BEGIN
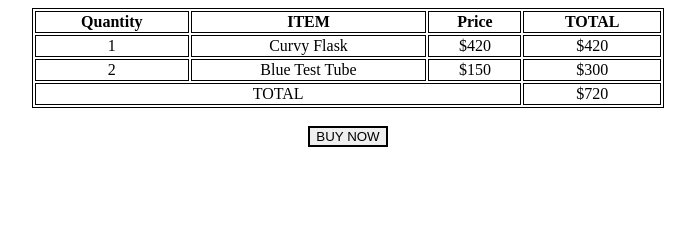
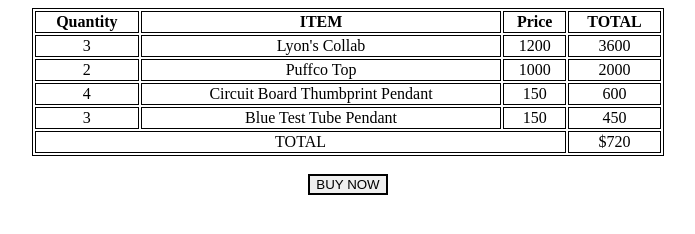
Before and after one commit to thisisjoshford/ecommerce, a plain HTML site: page shopping-cart/index.html in a window 1280 px wide. Shown: the whole page, without its empty margins (292-987 px from the left). Drawn offline with Linux system fonts and the light colour scheme.

Commit message:
shopping cart auto populate

```diff
--- a/app.js
+++ b/app.js
@@ -7,5 +7,5 @@ for (let i = 0; i < glassArt.length; i++) {
     const glassArts = glassArt[i];
     const updateDOM = createGlassArtLi(glassArts);
     list.appendChild(updateDOM);
-    console.log(updateDOM);
 }
+console.log(updateDOM);
--- a/shopping-cart/index.html
+++ b/shopping-cart/index.html
@@ -8,25 +8,14 @@
     <title>Shopping Cart</title>
 </head>
 <body>
-    <table id="order" style="width:50%" align="center">
+    <table style="width:50%" align="center">
         <tr>
             <th>Quantity</th>
             <th>ITEM</th>
             <th>Price</th>
             <th>TOTAL</th>
         </tr>
-        <tr>
-            <td>1</td>
-            <td>Curvy Flask</td>
-            <td>$420</td>
-            <td>$420</td>
-        </tr>
-        <tr>
-            <td>2</td>
-            <td>Blue Test Tube</td>
-            <td>$150</td>
-            <td>$300</td>
-          </tr>
+        <tbody></tbody>
         <tr>
             <td colspan="3">TOTAL</td>
             <td>$720</td>
--- a/shopping-cart/renderLineItem.js
+++ b/shopping-cart/renderLineItem.js
@@ -1,19 +1,26 @@
+import calcLineItem from '../common/calcLineItem.js';
+
 function renderLineItem(lineItem, glassArt) {
     const glassArtTr = document.createElement('tr');
-    console.log(lineItem, glassArt);
+
+    const productQuantity = document.createElement('td');
+    productQuantity.textContent = lineItem.quantity;
+    glassArtTr.appendChild(productQuantity);
+    // console.log(glassOrderTr);
 
     const productName = document.createElement('td');
-    productName.textContent = glassArt.Name;
+    productName.textContent = glassArt.name;
     glassArtTr.appendChild(productName);
     // console.log(glassOrderTr.Name);
 
-    const productQuantity = document.createElement('td');
-    productQuantity.textContent = lineItem.amount;
-    glassArtTr.appendChild(productQuantity);
-    // console.log(glassOrderTr);
-
     const productPrice = document.createElement('td');
     productPrice.textContent = glassArt.price;
+    glassArtTr.appendChild(productPrice);
+
+    const totalOrder = document.createElement('td');
+    const total = calcLineItem(lineItem.quantity, glassArt.price);
+    totalOrder.textContent = total;
+    glassArtTr.appendChild(totalOrder);
 
     // console.log(glassOrderTr);
 
--- a/shopping-cart/renderShoppingCart.js
+++ b/shopping-cart/renderShoppingCart.js
@@ -1,23 +1,16 @@
 import glassArt from '../data/glassArt.js';
 import glassOrder from '../data/cart.js';
-import calcLineItem from '../common/calcLineItem.js';
+//import calcLineItem from '../common/calcLineItem.js';
 import findByID from '../common/findByID.js';
 import renderLineItem from './renderLineItem.js';
 
+const tableBody = document.querySelector('tbody');
 
 for (let i = 0; i < glassOrder.length; i++) {
     const lineItem = glassOrder[i];
     const glassItem = findByID(lineItem.id, glassArt);
-    const total = calcLineItem(lineItem.quantity, glassItem.price);
-    console.log(total);
-    //console.log;
-   // const glassAmount = glassOrderInsert.amount;
-    //const glassPrice = glassOrderInsert.price;
-    // console.log(glassName);
-    // console.log(glassAmount);
-    // console.log(glassPrice);
-    //const productInfo = findByID (glassOrderInsert, glassArt);
-    //const updateDOM = renderLineItem(, glassOrderInsert);
-    // console.log(updateDOM);
-    //orderList.appendChild(updateDOM);
+    //const total = calcLineItem(lineItem.quantity, glassItem.price);
+    const tableUpdate = renderLineItem(lineItem, glassItem);
+    tableBody.appendChild(tableUpdate);
+
 }
```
END
* _What is needed_
Working from the listing above, retype it exactly but include no images.

* _Task response_
Before and after one commit to thisisjoshford/ecommerce, a plain HTML site: page shopping-cart/index.html in a window 1280 px wide. Shown: the whole page, without its empty margins (292-987 px from the left). Drawn offline with Linux system fonts and the light colour scheme.

Commit message:
shopping cart auto populate

```diff
--- a/app.js
+++ b/app.js
@@ -7,5 +7,5 @@ for (let i = 0; i < glassArt.length; i++) {
     const glassArts = glassArt[i];
     const updateDOM = createGlassArtLi(glassArts);
     list.appendChild(updateDOM);
-    console.log(updateDOM);
 }
+console.log(updateDOM);
--- a/shopping-cart/index.html
+++ b/shopping-cart/index.html
@@ -8,25 +8,14 @@
     <title>Shopping Cart</title>
 </head>
 <body>
-    <table id="order" style="width:50%" align="center">
+    <table style="width:50%" align="center">
         <tr>
             <th>Quantity</th>
             <th>ITEM</th>
             <th>Price</th>
             <th>TOTAL</th>
         </tr>
-        <tr>
-            <td>1</td>
-            <td>Curvy Flask</td>
-            <td>$420</td>
-            <td>$420</td>
-        </tr>
-        <tr>
-            <td>2</td>
-            <td>Blue Test Tube</td>
-            <td>$150</td>
-            <td>$300</td>
-          </tr>
+        <tbody></tbody>
         <tr>
             <td colspan="3">TOTAL</td>
             <td>$720</td>
--- a/shopping-cart/renderLineItem.js
+++ b/shopping-cart/renderLineItem.js
@@ -1,19 +1,26 @@
+import calcLineItem from '../common/calcLineItem.js';
+
 function renderLineItem(lineItem, glassArt) {
     const glassArtTr = document.createElement('tr');
-    console.log(lineItem, glassArt);
+
+    const productQuantity = document.createElement('td');
+    productQuantity.textContent = lineItem.quantity;
+    glassArtTr.appendChild(productQuantity);
+    // console.log(glassOrderTr);
 
     const productName = document.createElement('td');
-    productName.textContent = glassArt.Name;
+    productName.textContent = glassArt.name;
     glassArtTr.appendChild(productName);
     // console.log(glassOrderTr.Name);
 
-    const productQuantity = document.createElement('td');
-    productQuantity.textContent = lineItem.amount;
-    glassArtTr.appendChild(productQuantity);
-    // console.log(glassOrderTr);
-
     const productPrice = document.createElement('td');
     productPrice.textContent = glassArt.price;
+    glassArtTr.appendChild(productPrice);
+
+    const totalOrder = document.createElement('td');
+    const total = calcLineItem(lineItem.quantity, glassArt.price);
+    totalOrder.textContent = total;
+    glassArtTr.appendChild(totalOrder);
 
     // console.log(glassOrderTr);
 
--- a/shopping-cart/renderShoppingCart.js
+++ b/shopping-cart/renderShoppingCart.js
@@ -1,23 +1,16 @@
 import glassArt from '../data/glassArt.js';
 import glassOrder from '../data/cart.js';
-import calcLineItem from '../common/calcLineItem.js';
+//import calcLineItem from '../common/calcLineItem.js';
 import findByID from '../common/findByID.js';
 import renderLineItem from './renderLineItem.js';
 
+const tableBody = document.querySelector('tbody');
 
 for (let i = 0; i < glassOrder.length; i++) {
     const lineItem = glassOrder[i];
     const glassItem = findByID(lineItem.id, glassArt);
-    const total = calcLineItem(lineItem.quantity, glassItem.price);
-    console.log(total);
-    //console.log;
-   // const glassAmount = glassOrderInsert.amount;
-    //const glassPrice = glassOrderInsert.price;
-    // console.log(glassName);
-    // console.log(glassAmount);
-    // console.log(glassPrice);
-    //const productInfo = findByID (glassOrderInsert, glassArt);
-    //const updateDOM = renderLineItem(, glassOrderInsert);
-    // console.log(updateDOM);
-    //orderList.appendChild(updateDOM);
+    //const total = calcLineItem(lineItem.quantity, glassItem.price);
+    const tableUpdate = renderLineItem(lineItem, glassItem);
+    tableBody.appendChild(tableUpdate);
+
 }
```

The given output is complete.